Your copy should match the entries below exactly, apart from the images.

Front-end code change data
# # #

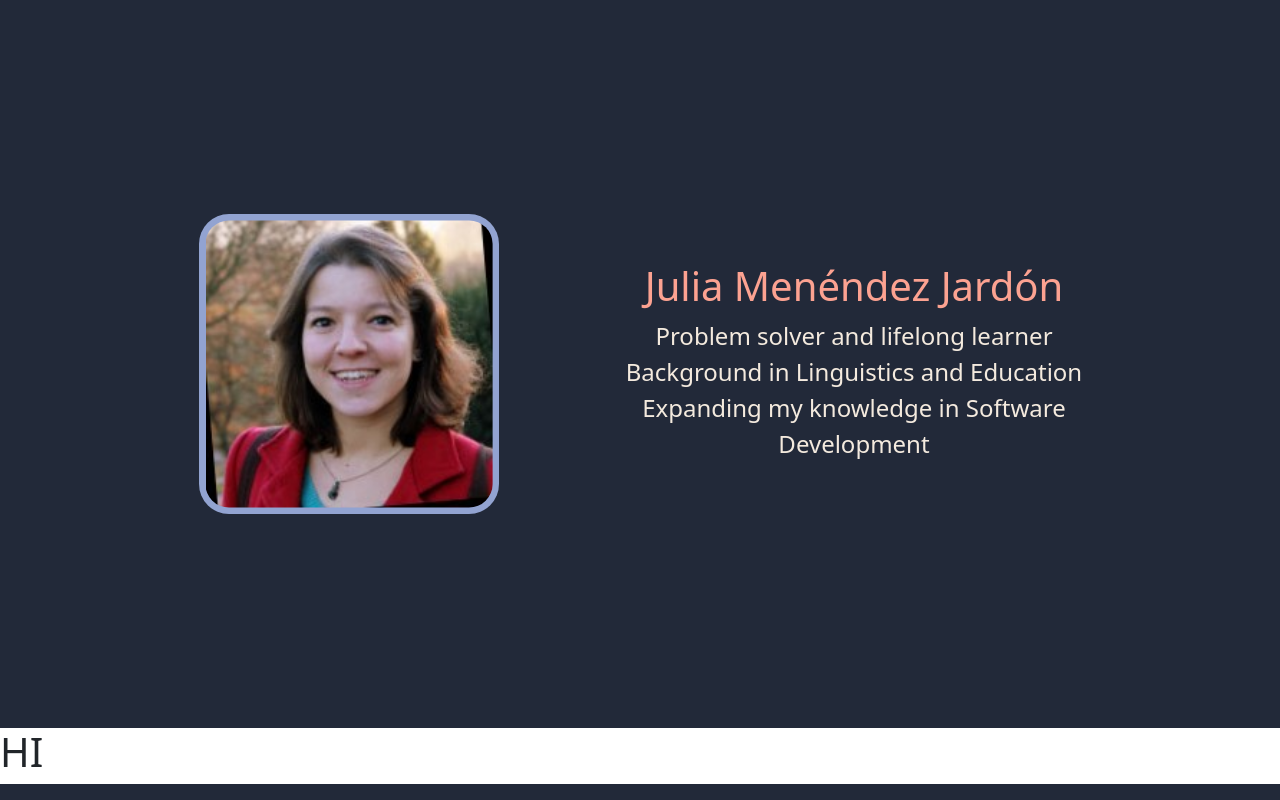
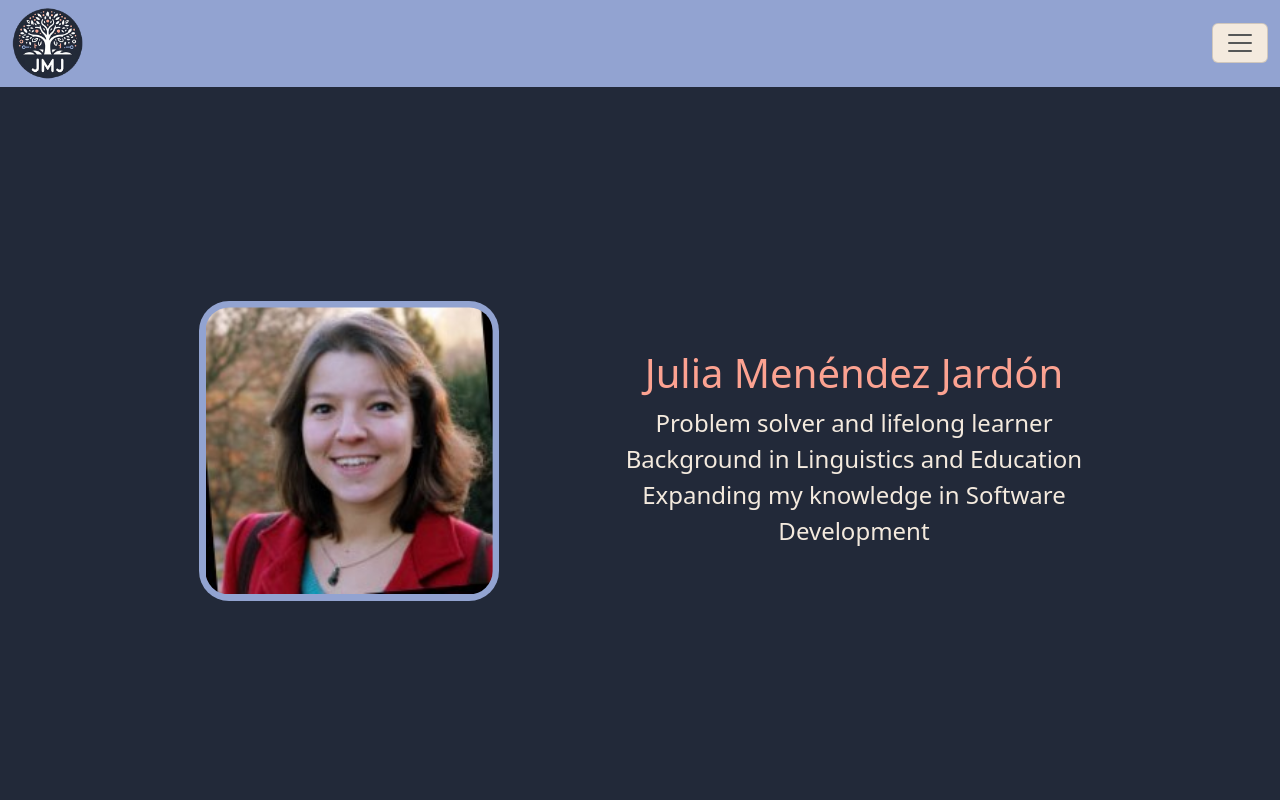
Before and after one commit to juliamj222/port, a React (Create React App) app: page / in a window 1280 px wide. Shown: the top 800 px of the page. Built offline with nearby package versions, Linux system fonts and the light colour scheme; a web font is replaced by a local one.

Commit message:
Update App.js

```diff
--- a/src/App.js
+++ b/src/App.js
@@ -19,9 +19,9 @@ import Pokedex from "./components/projects/Pokedex/Pokedex.jsx";
 function App() {
   return (
     <div className="App">
-      {/*  <HeaderAndNav /> */}
+      <HeaderAndNav />
       <MainIndex />
-      <h1>HI</h1>
+
       <Routes>
         <Route path="/" element={<MainIndex />} />
         <Route path="/projects" element={<Projects />} />
```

# # #

RESPONSE TO THIS EXERCISE
Before and after one commit to juliamj222/port, a React (Create React App) app: page / in a window 1280 px wide. Shown: the top 800 px of the page. Built offline with nearby package versions, Linux system fonts and the light colour scheme; a web font is replaced by a local one.

Commit message:
Update App.js

```diff
--- a/src/App.js
+++ b/src/App.js
@@ -19,9 +19,9 @@ import Pokedex from "./components/projects/Pokedex/Pokedex.jsx";
 function App() {
   return (
     <div className="App">
-      {/*  <HeaderAndNav /> */}
+      <HeaderAndNav />
       <MainIndex />
-      <h1>HI</h1>
+
       <Routes>
         <Route path="/" element={<MainIndex />} />
         <Route path="/projects" element={<Projects />} />
```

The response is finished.